Author : Natasha Deeney
As Covid-19 spreads across the globe, cybercriminals have increased their efforts to manipulate the public with a malicious ‘CovidLock’ app which aims to cash in on the coronavirus pandemic.
The Android tracker app claims to allow users to monitor the spread of the virus and provides tracking and statistical information about Covid-19 with heatmap visuals.
The app description states “for android users: to get real-time number of coronavirus cases based on your GPS location please download the mobile app version.”
During a time of concerning uncertainty, the free app is particularly appealing as many seek the latest information about Covid-19, which could result in potentially millions of downloads.
The app asks for various permissions which it claims are needed to be able to deliver notifications and “active state monitoring”. Once the unsuspecting victim has granted access to the device, ransomware is executed and collects as much personal information as it can upon launch. The sensitive information that is collected includes call records, SMS activity, and browser history.
Once collected, the ransomware will then lock the device from use and display a ransom notice on the lockscreen to demand a $100 (approx £80) Bitcoin payment to decrypt data. The penalty for non-compliance is a total erase of the device’s data within 48 hours.
This a common trait of ransomware which often requests payment in Bitcoin or in other cryptocurrencies that are difficult to trace.

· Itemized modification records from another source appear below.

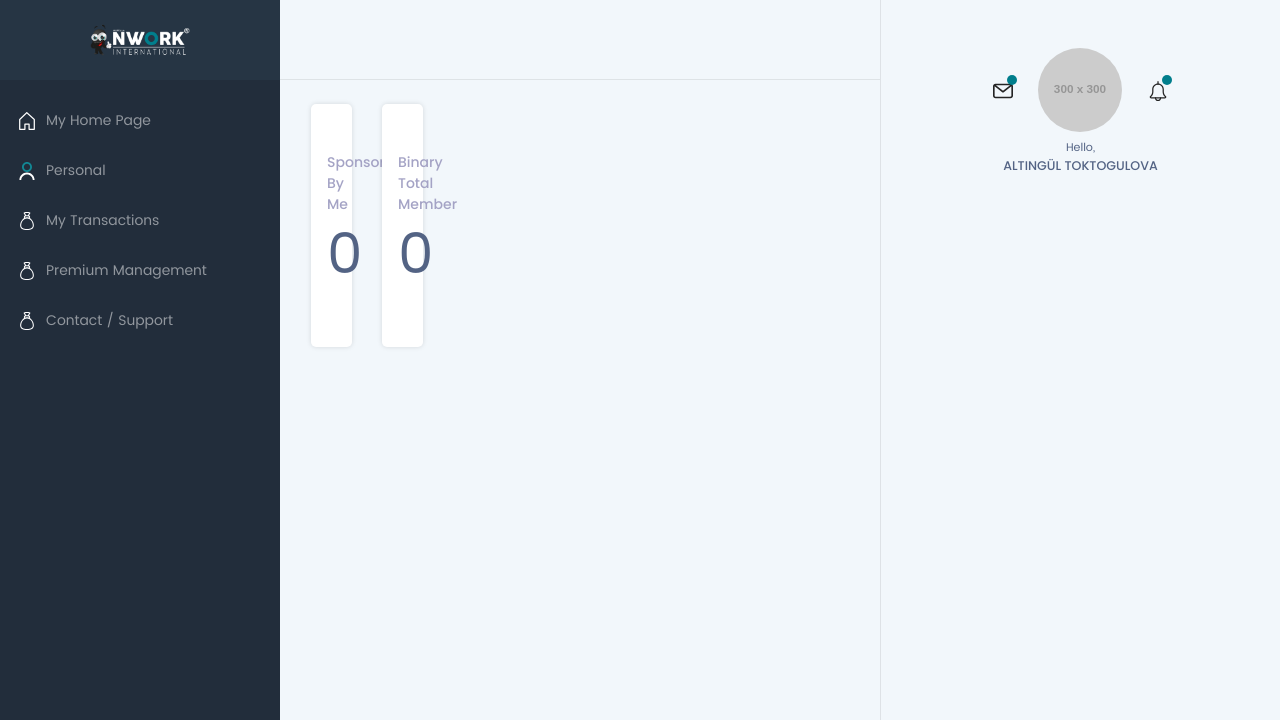
Repository: KayahanKahriman/nwork-admin
Page: index.html
The author's editor kept a copy of each file at every save. The page is drawn from the files as they stood at one save, then again after the next save.
The browser window is 1280 px wide. The pictures show the whole page.
Some web fonts or font styles are not loaded; a fallback is used. The style sheet was rebuilt from its Sass, Less or Tailwind sources for each picture, by a compiler version that may differ from the author's.

Above is the page before, as saved 2021-06-09 17:33:36.

After the next save:
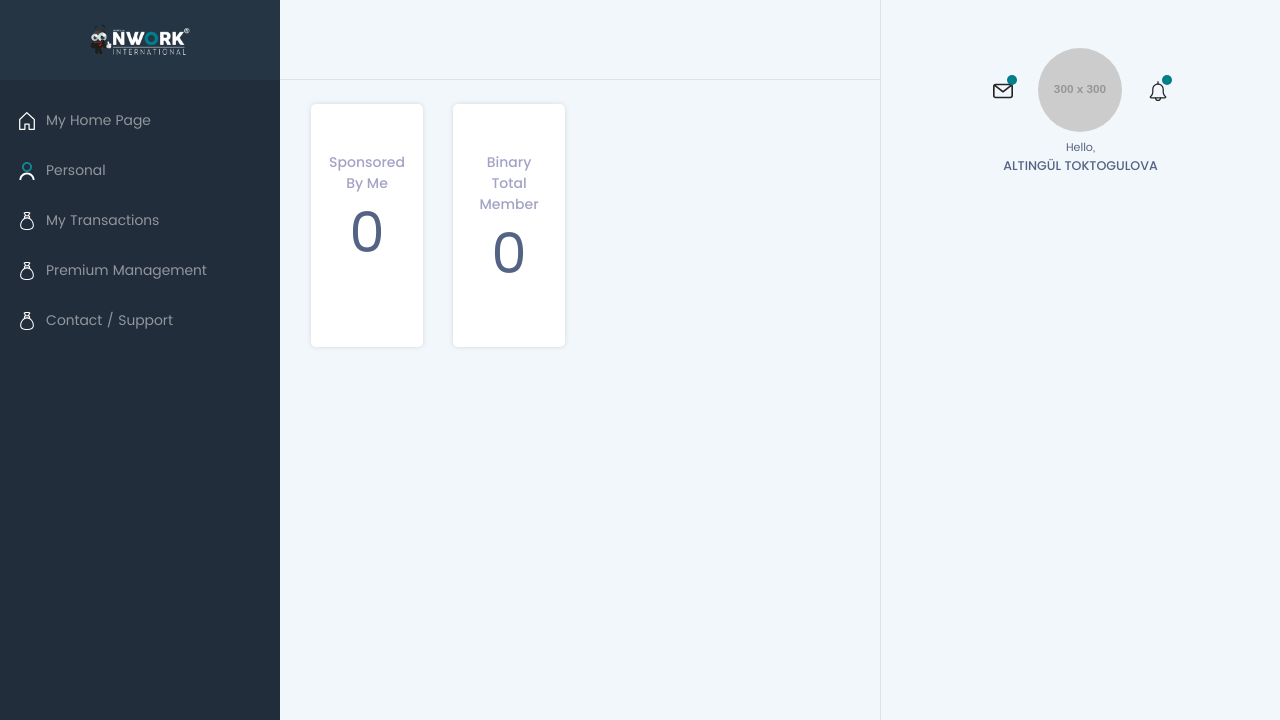
Saved 4 s later.
--- a/index.html
+++ b/index.html
@@ -97,13 +97,13 @@
             <div class="row">
                 <div class="col-6">
                     <div class="row">
-                        <div class="col-3 mb-4">
+                        <div class="col-6 mb-4">
                             <div class="white-box shadow-box py-5 px-3 text-center">
                                 <strong class="box-title">Sponsored By Me</strong>
                                 <div class="jumbo-text">0</div>
                             </div>
                         </div>
-                        <div class="col-3 mb-4">
+                        <div class="col-6 mb-4">
                             <div class="white-box shadow-box py-5 px-3 text-center">
                                 <strong class="box-title">binary total member</strong>
                                 <div class="jumbo-text">0</div>
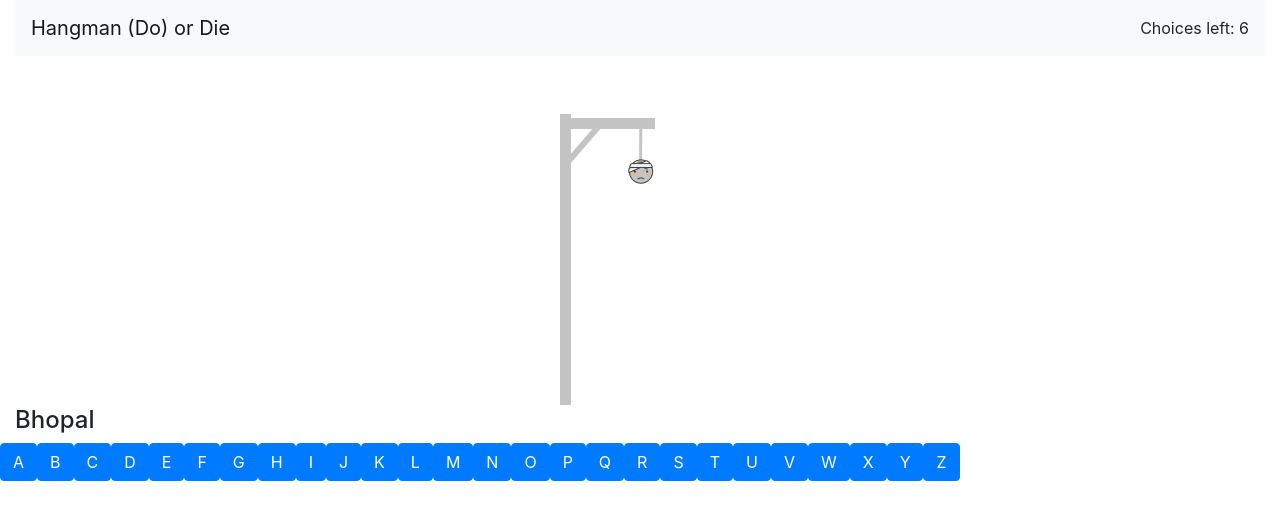
Repository: jatinhchanchlani/hangman
Page: /
The author's editor kept a copy of each file at every save. The page is drawn from the files as they stood at one save, then again after the next save.
The browser window is 1280 px wide. The pictures show the whole page.
The project was rebuilt for these pictures with package versions that can differ from the ones it lists, and the page was loaded fresh each time. Also part of the build but not shown: src/App.css.

Above is the page before, as saved 2020-10-17 16:45:16.

### src/index.js
import React from 'react';
import ReactDOM from 'react-dom';
import './index.css';
import App from './App';
import * as serviceWorker from './serviceWorker';
import 'bootstrap/dist/css/bootstrap.css';

ReactDOM.render( <
  React.StrictMode >
  <
  App / >
  <
  /React.StrictMode>,
  document.getElementById('root')
);

// If you want your app to work offline and load faster, you can change
// unregister() to register() below. Note this comes with some pitfalls.
// Learn more about service workers: https://bit.ly/CRA-PWA
serviceWorker.unregister();

### src/App.js
import React from 'react';
import './App.css';
import Game from './components/game';

function App() {
  return ( <
    Game / >
  );
}

export default App;

### src/components/game.jsx
import React, { Component } from "react";
import Image from "./image";
import Header from "./header";
import Letters from "./letters";
import { getRandomCity } from "../model/cities";

const MAX_CHOICES = 6;

class Game extends Component {
  state = { maxChoices: MAX_CHOICES, choicesLeft: MAX_CHOICES };
  render() {
    return (
      <div className="container-fluid">
        <Header choicesLeft={this.state.choicesLeft} />
        <Image
          choicesLeft={this.state.choicesLeft}
          maxChoices={this.state.maxChoices}
        />

        <h4>{getRandomCity()}</h4>
        <Letters />
      </div>
    );
  }
}

export default Game;

### src/components/image.jsx
import React, { Component } from "react";

class Image extends Component {
  render() {
    const { choicesLeft, maxChoices } = this.props;
    const imagePath = maxChoices - 5 + ".jpg";
    return (
      <div className="row">
        <div className="col col-sm-5"></div>
        <img
          className="card-image image-fluid"
          src={require("../images/" + imagePath)}
          alt="test"
          onClick={() => this.props.onClick(this.props.card)}
        />
      </div>
    );
  }
}

export default Image;

### src/components/header.jsx
import React, { Component } from "react";

class Header extends Component {
  render() {
    return (
      <nav class="navbar navbar-expand-md navbar-light bg-light">
        <div class="navbar-collapse collapse w-100 order-1 order-md-0 dual-collapse2">
          <div class="navbar-brand">Hangman (Do) or Die</div>
        </div>
        <div class="navbar-collapse collapse w-100 order-3 dual-collapse2">
          <ul class="navbar-nav ml-auto">
            <li class="nav-item">
              <span class="nav-item">
                Choices left: {this.props.choicesLeft}
              </span>
            </li>
          </ul>
        </div>
      </nav>
    );
  }
}

export default Header;

### src/components/letters.jsx
import React, { Component } from "react";

class Letters extends Component {
  render() {
    return (
      <div className="row">
        {Array(26)
          .fill()
          .map((_, index) => String.fromCharCode("A".charCodeAt(0) + index))
          .map((char) => (
            <button key={char} className="btn btn-primary">
              {char}
            </button>
          ))}
      </div>
    );
  }
}

export default Letters;

### src/model/cities.js
const MIN = 0;
const MAX = 24;

const cities = {
    0: "Mumbai",
    1: "New Delhi",
    2: "Chennai",
    3: "Hyderabad",
    4: "Bengaluru",
    5: "Ahmedabad",
    6: "Jaipur",
    7: "Kolkata",
    8: "Lucknow",
    9: "Bhopal",
    10: "Chandigarh",
    11: "Patna",
    12: "Jabalpur",
    13: "Pune",
    14: "Surat",
    15: "Indore",
    16: "Kanpur",
    17: "Visakhapatnam",
    18: "Agra",
    19: "Varanasi",
    20: "Amritsar",
    21: "Udaipur",
    22: "Noida",
    23: "Ludhiana",
    24: "Gwalior",
}

// Returns a random number between min and max. Min and max are both inclusive
export function getRandomIntInclusive(min, max) {
    min = Math.ceil(min);
    max = Math.floor(max);
    return Math.floor(Math.random() * (max - min + 1) + min);
}

export function getRandomCity() {
    return cities[getRandomIntInclusive(MIN, MAX)];
}

Loaded but not shown: public/index.html (common file); src/index.css (common file); src/serviceWorker.js (common file)

After the next save:
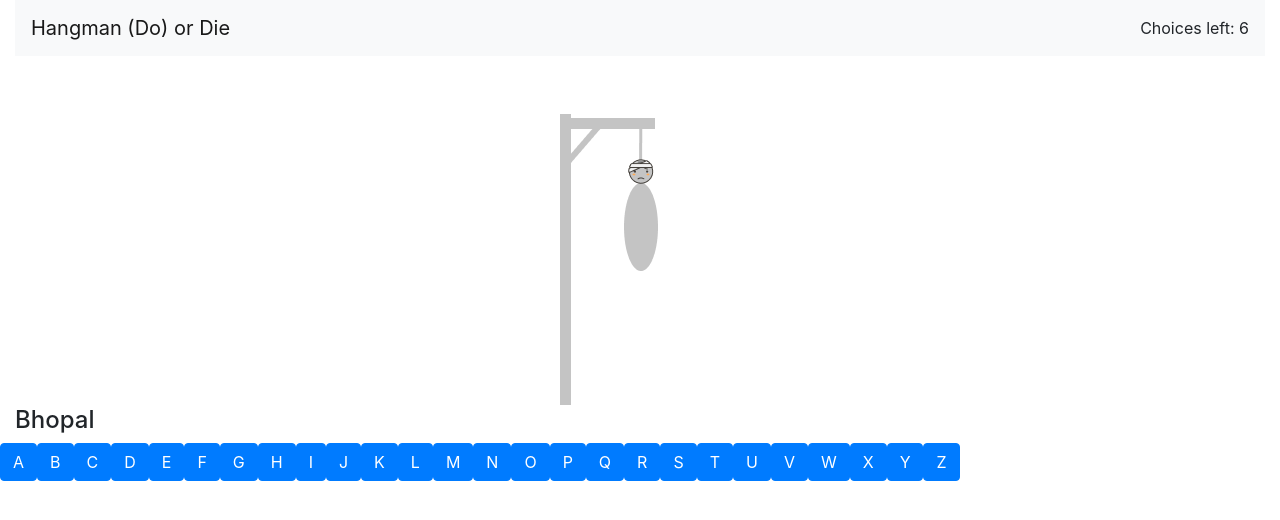
Saved 6 s later.
--- a/src/components/image.jsx
+++ b/src/components/image.jsx
@@ -3,7 +3,7 @@ import React, { Component } from "react";
 class Image extends Component {
   render() {
     const { choicesLeft, maxChoices } = this.props;
-    const imagePath = maxChoices - 5 + ".jpg";
+    const imagePath = maxChoices - 4 + ".jpg";
     return (
       <div className="row">
         <div className="col col-sm-5"></div>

Cybercriminals will also typically assign a deadline for the ransom to be paid, and if the deadline passes, the ransom payment will be increased or the files permanently locked.
In addition to the ransom demand, the warning also seeks to provoke further fear by claiming the phone is being tracked and any “stupid” action on the part of the user will lead to an immediate device erase.
Android operating systems running Nougat or higher (Android 7.0+) will be protected against such attacks as long as the user has set a password to unlock the phone. Without a password, users are still vulnerable to attacks like CovidLock ransomware and should ensure that their devices are kept up to date.
In recent weeks, Apple, Google and Amazon have experienced a surge in Covid-19 and coronavirus related apps which target a frightened and confused global community. In an effort to crack down on the apps and ensure that the data sources are credible, Apple announced it would accept coronavirus related apps only from “recognised entities such as government organisations, health-focused NGOs, companies deeply credentialed in health issues, and medical or educational institutions.”
How to Stay Safe from Malicious Mobile Apps
With 24,000 malicious malware apps blocked from devices each day and more employees using their own devices for work purposes such as accessing corporate email and viewing documents, it’s vital that staff are aware of the potential consequences malicious apps can have and how to avoid them.
- Do not download apps from untrusted and unfamiliar sites.
- Seek information from trusted, official websites.
- Regularly update your device’s software.
- Pay close attention to the permissions requested by an app and think twice before you grant access to sensitive information such as your address book or access to your photo library.
- Install a trusted antivirus solution. If you do happen to download a malicious app or open a malicious attachment, mobile anti-malware protection can prevent the infection.
- The National Crime Agency strongly advises organisations not to make a ransom payment as it emboldens cybercriminals to launch further attacks and the vicious cycle continues. If you choose to make a ransom payment, there is no guarantee you will ever get your files back, and if anything, it increases your chances of being targeted again in the future.
- In the event that ransomware strikes, make sure you have made frequent backups of important data.